October 26, 2018

Americans say they want alternatives to opioid prescription, Mayo study finds

By Karl W Oestreich

Florida Times-Union
by Matt Soergel

Nearly half of Americans think opioid abuse is a significant issue in their community — though 67 percent are confident they themselves wouldn’t become addicted if they were prescribed opioids for chronic pain. Florida Times-Union newspaper logoThat’s one of the findings in the Mayo Clinic National Health Checkup, a survey of 1,270 adults that shows Americans have a high awareness of the risk of opioid addiction.
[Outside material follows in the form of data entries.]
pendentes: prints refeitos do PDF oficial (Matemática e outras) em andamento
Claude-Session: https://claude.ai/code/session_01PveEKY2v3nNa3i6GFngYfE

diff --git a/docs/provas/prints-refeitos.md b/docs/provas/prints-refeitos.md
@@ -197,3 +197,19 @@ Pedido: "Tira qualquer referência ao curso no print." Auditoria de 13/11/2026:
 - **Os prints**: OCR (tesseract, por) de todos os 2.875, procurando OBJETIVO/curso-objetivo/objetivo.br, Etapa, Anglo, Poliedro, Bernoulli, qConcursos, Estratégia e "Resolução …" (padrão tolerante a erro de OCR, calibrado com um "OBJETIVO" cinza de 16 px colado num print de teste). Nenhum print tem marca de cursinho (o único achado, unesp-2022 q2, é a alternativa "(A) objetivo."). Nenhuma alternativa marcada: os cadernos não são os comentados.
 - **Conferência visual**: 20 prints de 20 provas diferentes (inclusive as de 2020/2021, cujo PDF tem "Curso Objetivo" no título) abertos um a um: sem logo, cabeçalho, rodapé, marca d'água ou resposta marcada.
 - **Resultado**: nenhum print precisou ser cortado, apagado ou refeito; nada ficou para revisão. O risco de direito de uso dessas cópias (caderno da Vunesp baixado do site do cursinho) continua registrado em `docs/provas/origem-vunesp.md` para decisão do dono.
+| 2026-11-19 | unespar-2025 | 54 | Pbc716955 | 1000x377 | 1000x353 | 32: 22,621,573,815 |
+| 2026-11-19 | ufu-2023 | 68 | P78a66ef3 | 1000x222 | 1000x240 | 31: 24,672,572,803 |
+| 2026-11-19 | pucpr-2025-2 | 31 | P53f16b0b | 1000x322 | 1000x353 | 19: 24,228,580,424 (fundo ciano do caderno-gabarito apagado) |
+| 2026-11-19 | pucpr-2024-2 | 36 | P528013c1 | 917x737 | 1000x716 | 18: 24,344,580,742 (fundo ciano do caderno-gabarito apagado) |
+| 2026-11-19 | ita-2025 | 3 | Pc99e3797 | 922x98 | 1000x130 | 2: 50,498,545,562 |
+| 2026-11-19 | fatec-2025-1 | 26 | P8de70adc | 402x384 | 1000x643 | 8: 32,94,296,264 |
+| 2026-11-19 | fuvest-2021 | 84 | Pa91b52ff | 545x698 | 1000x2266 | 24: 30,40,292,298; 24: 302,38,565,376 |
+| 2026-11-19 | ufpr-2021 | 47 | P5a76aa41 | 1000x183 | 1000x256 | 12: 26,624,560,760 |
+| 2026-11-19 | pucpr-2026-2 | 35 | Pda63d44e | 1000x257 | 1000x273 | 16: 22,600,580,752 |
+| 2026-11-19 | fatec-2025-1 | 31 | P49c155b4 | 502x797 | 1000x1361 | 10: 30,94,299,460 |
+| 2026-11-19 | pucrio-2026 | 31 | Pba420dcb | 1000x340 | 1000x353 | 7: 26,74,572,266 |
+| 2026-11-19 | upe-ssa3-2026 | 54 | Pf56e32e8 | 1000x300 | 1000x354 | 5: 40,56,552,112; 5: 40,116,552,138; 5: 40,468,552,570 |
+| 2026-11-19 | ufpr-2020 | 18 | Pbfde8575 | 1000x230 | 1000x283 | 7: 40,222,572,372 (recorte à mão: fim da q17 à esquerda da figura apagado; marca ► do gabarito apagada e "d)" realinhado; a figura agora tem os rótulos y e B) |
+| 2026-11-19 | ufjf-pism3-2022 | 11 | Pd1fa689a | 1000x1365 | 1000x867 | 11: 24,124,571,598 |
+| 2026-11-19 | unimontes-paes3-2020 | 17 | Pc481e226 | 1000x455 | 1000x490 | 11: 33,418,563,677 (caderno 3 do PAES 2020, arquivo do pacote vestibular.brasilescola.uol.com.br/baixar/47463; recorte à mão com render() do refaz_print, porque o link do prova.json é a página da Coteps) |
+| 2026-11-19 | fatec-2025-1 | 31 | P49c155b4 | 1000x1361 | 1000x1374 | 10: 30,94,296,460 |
Nearly all who responded — 94 percent — said they would pick an alternative treatment to opioids…Steven Porter, a Mayo physician, said that highlights the importance of National Prescription Drug Take Back Day on Saturday, during which people can drop off prescription drugs, including opioids, at law enforcement offices and other places.

Reach: The Florida Times-Union reaches more than 120,000 daily and 173,000 readers Sunday.

Additional coverage:

First Coast News, New study shows alternatives to opioids aren’t being discussed with patients

MinnPost, Many Americans have misconceptions about opioids, Mayo Clinic survey finds

Context: While nearly all Americans say they would choose an alternative to opioid pain relievers following surgery, few patients are talking to their health care provider about it, according to the Mayo Clinic National Health Checkup. This latest snapshot of Americans’ views on opioids comes at a time when opioid-related overdose deaths continue to climb. A record-breaking 72,000 Americans died from drug overdoses in 2017, according to preliminary estimates from the Centers for Disease Control and Prevention (CDC). Most of those deaths were related to opioids. You can read more on Mayo Clinic News Network.

Contact: Kevin Punsky

Tags: Dr. Steve Porter, Florida Times-Union, Mayo Clinic National Health Checkup, opioids, Uncategorized

Contact Us · Privacy Policy